While Japan and South Korea held elaborate nights to fete the participants, China, in contrast, was noticeably absent.
SINGAPORE: As South Korean President Park Geun Hye delivered her address at the World Economic Forum (WEF) in Davos, she would have noticed an unexpected figure in the audience – none other than Japanese Prime Minister Shinzo Abe, seated in the front of the hall.
Abe listened politely as Park spelt out her vision of South Korea as a creative economy, driven by entrepreneurs and innovation.
“The future will be defined by a creative divide,” she said.
“Creativity does not degrade the environment; it unlocks opportunities for sustainable growth. It is inherent to all people and therefore holds promise for inclusive growth.”
A little later in the afternoon, it was Abe’s turn to take to the same podium to address a packed Congress Hall in the Swiss alpine resort where the annual forum is held.
Like Park, he too chose to deliver his speech in English, struggling at times as he outlined his plans to push forward on the next phase of his Abenomics reforms.
He pledged to cut corporate tax, raise the consumption tax, abolish subsidies for rice production and open up Japanese markets.
“It is not twilight but a new dawn that is breaking over Japan,” he declared.
“I am willing to act like a drill bit strong enough to break vested interests. Over the next two years, no vested interests will remain immune from my drill.”
These reforms would help make Japan a vibrant country once again, allowing it to play its part in upholding the peace in the region, based on the rule of law, he said.
Without naming anyone, he made an appeal for Asian countries to curb military spending and boost transparency in defence budgets, as well as for new crisis management mechanisms to be put in place.
“If peace and stability are shaken in Asia, the knock-on effects will be felt around the world,” he warned.
No doubt many in the audience would agree, but they might also have figured that Abe had hardly helped his cause by his recent controversial visit to the Yasukuni shrine, which so upset China and South Korea that they have refused to deal with him.
Given the deep North-East Asian chill, it was no surprise that WEF executive chairman Klaus Schwab commended Abe for attending Park’s talk, in a display of “the best Davos spirit”.

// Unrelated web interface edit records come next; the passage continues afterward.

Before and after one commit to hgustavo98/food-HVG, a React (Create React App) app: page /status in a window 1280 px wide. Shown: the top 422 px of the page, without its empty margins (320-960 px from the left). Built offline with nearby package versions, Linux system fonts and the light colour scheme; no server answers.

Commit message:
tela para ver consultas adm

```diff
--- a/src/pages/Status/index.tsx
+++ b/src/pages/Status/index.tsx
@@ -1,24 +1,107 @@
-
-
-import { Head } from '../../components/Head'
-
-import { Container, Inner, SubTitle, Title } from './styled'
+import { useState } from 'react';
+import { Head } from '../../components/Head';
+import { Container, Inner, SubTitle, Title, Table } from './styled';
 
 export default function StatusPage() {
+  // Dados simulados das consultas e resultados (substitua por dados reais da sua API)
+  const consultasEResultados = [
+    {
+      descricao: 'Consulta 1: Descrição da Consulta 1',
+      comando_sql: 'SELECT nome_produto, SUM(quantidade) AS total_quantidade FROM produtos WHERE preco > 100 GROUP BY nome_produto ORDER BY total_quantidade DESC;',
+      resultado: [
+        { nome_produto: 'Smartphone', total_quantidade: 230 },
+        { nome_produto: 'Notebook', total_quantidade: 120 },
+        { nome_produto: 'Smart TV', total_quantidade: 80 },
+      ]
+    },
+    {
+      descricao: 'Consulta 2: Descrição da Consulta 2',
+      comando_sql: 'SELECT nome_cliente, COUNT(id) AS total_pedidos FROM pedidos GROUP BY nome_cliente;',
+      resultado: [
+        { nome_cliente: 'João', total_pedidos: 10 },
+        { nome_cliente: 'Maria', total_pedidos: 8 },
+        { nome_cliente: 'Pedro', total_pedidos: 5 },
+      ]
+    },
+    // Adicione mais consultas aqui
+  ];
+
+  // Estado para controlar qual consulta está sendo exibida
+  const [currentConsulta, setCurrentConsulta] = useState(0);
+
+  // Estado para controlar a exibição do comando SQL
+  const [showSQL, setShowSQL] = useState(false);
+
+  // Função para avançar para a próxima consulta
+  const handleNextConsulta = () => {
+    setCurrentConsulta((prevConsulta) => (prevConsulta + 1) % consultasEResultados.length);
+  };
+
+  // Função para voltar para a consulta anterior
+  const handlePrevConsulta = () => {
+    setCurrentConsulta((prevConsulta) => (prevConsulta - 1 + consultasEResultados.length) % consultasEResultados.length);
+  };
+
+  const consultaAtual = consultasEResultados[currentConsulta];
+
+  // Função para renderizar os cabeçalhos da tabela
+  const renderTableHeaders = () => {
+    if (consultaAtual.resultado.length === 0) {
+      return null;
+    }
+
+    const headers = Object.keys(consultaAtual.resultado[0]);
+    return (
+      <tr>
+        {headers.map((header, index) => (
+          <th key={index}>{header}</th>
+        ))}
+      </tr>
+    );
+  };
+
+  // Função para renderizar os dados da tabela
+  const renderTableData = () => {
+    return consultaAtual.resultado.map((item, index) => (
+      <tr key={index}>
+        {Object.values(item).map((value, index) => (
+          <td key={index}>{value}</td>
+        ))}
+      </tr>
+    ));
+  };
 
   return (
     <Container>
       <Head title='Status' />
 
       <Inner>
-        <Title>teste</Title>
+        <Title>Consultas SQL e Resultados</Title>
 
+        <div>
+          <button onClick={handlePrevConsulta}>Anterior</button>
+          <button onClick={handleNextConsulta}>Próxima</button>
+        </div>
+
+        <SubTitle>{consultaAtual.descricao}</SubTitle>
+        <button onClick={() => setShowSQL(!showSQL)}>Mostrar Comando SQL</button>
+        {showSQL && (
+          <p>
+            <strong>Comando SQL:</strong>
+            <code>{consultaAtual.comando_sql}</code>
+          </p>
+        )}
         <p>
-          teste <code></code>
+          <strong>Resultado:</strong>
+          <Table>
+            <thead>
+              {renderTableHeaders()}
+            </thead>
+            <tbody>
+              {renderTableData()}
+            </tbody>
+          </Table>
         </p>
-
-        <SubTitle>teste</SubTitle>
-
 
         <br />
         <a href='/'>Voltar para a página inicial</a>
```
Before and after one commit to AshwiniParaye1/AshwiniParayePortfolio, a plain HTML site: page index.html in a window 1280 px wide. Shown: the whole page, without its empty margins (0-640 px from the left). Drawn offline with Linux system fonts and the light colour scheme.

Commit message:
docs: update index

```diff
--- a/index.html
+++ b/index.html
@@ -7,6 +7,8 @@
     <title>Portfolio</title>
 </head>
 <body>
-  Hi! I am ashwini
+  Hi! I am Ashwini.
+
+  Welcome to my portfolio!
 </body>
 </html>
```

But he also pressed the Japanese leader on his shrine visit, wondering how this helped create the atmosphere for the sort of Asian dialogue Abe said he was seeking.
The prime minister’s response was a well-rehearsed one about the memorial being dedicated to all the war dead of the world, not only Japanese soldiers, and that he had offered prayers that there might be no more wars.

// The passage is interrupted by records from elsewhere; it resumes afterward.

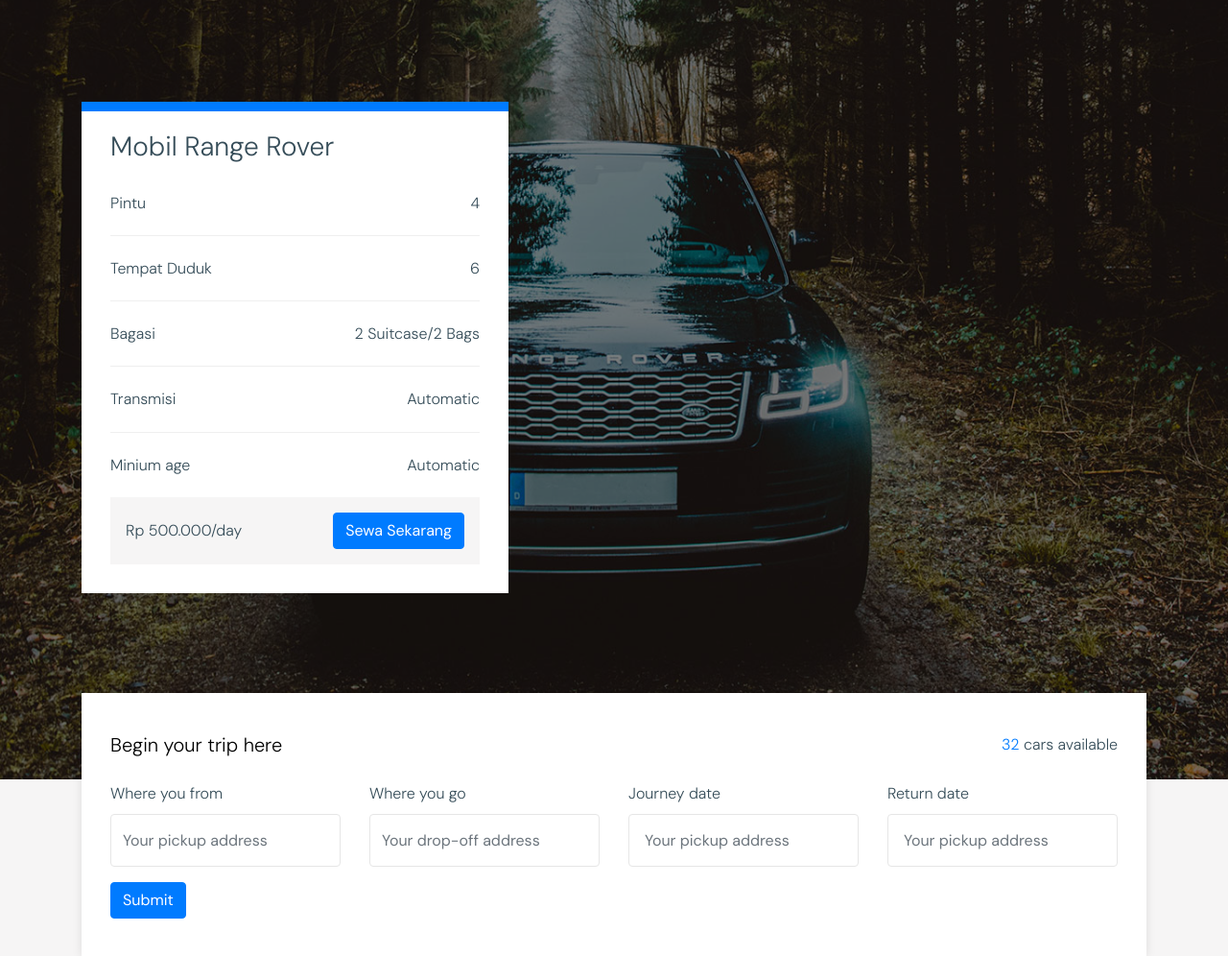
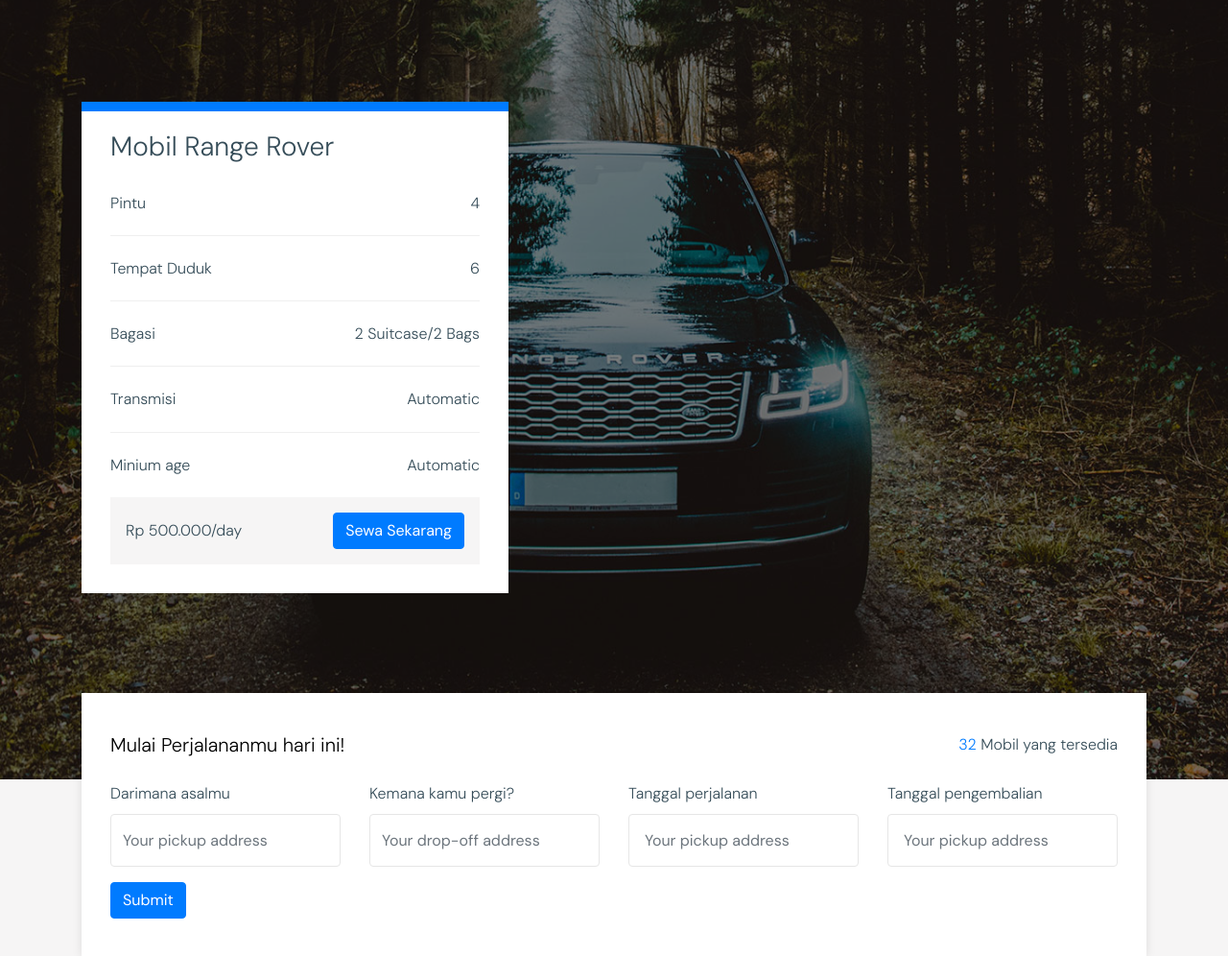
Before and after one commit to zhahirasalma/Tugas-Akhir-Adsis, a plain HTML site: page index.html in a window 1280 px wide. Shown: the part 88-1084 px from the top of the page at 96% size. Drawn offline with Linux system fonts and the light colour scheme; files whose address does not match are found by name.

Commit message:
ubah lagi

```diff
--- a/index.html
+++ b/index.html
@@ -123,27 +123,27 @@
               <form class="trip-form">
                 <div class="row align-items-center mb-4">
                   <div class="col-md-6">
-                    <h3 class="m-0">Begin your trip here</h3>
+                    <h3 class="m-0">Mulai Perjalananmu hari ini!</h3>
                   </div>
                   <div class="col-md-6 text-md-right">
-                    <span class="text-primary">32</span> <span>cars available</span></span>
+                    <span class="text-primary">32</span> <span>Mobil yang tersedia</span></span>
                   </div>
                 </div>
                 <div class="row">
                   <div class="form-group col-md-3">
-                    <label for="cf-1">Where you from</label>
+                    <label for="cf-1">Darimana asalmu</label>
                     <input type="text" id="cf-1" placeholder="Your pickup address" class="form-control">
                   </div>
                   <div class="form-group col-md-3">
-                    <label for="cf-2">Where you go</label>
+                    <label for="cf-2">Kemana kamu pergi?</label>
                     <input type="text" id="cf-2" placeholder="Your drop-off address" class="form-control">
                   </div>
                   <div class="form-group col-md-3">
-                    <label for="cf-3">Journey date</label>
+                    <label for="cf-3">Tanggal perjalanan</label>
                     <input type="text" id="cf-3" placeholder="Your pickup address" class="form-control datepicker px-3">
                   </div>
                   <div class="form-group col-md-3">
-                    <label for="cf-4">Return date</label>
+                    <label for="cf-4">Tanggal pengembalian</label>
                     <input type="text" id="cf-4" placeholder="Your pickup address" class="form-control datepicker px-3">
                   </div>
                 </div>
```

“Japan has sworn an oath never again to wage war,” he said.
“We have never stopped, and continue to be, wishing for the world to be at peace. It is my hope that through Abenomics, we can create a vibrant Japan that can bring peace and prosperity to the region and the world.”
He repeated his call for a summit with his Chinese and South Korean counterparts, saying that the door “was always open” as far as he was concerned.
Not everyone in the audience was convinced, but there was no doubting the determination of the Japanese and South Koreans to make their cases forcefully to this influential crowd.
Both countries held elaborate Japan and Korea nights to fete participants, with the South Koreans even flying in well-loved performer Psy for their much-talked-about event.
China, in contrast, has been noticeably absent. While it did feature in several panels discussing its rise and place in the world, there was a shortage of high-profile Chinese leaders to press their case.
Perhaps the timing of the conference was too close to the Chinese New Year celebrations next week, one delegate ventured, after Schwab revealed that holding this year’s event a little earlier in January had meant that it did not clash with the opening of Parliament in Japan.
That made it possible for Abe to attend.
Of course, China might decide, as is its prerogative, that it does not wish to play the Davos game, wooing the global elite that attends what has been dubbed the “conclave of the world’s capitalists”.
After all, given the size and significance of its economy, it might well wonder why the world’s elite should not gather at a hillside resort in Dalian, rather than Davos, and engage it on its own terms.
Yet, some would see that as a troubling sign of a more self-absorbed China, ill at ease with the modern world and seeking to reshape it to its liking.
How much better it would be if one day before long, Park might look out as she addressed her audience to see China’s President Xi Jinping with Abe seated next to him, engaging in a friendly exchange in the best Davos spirit.
Or is that unthinkable?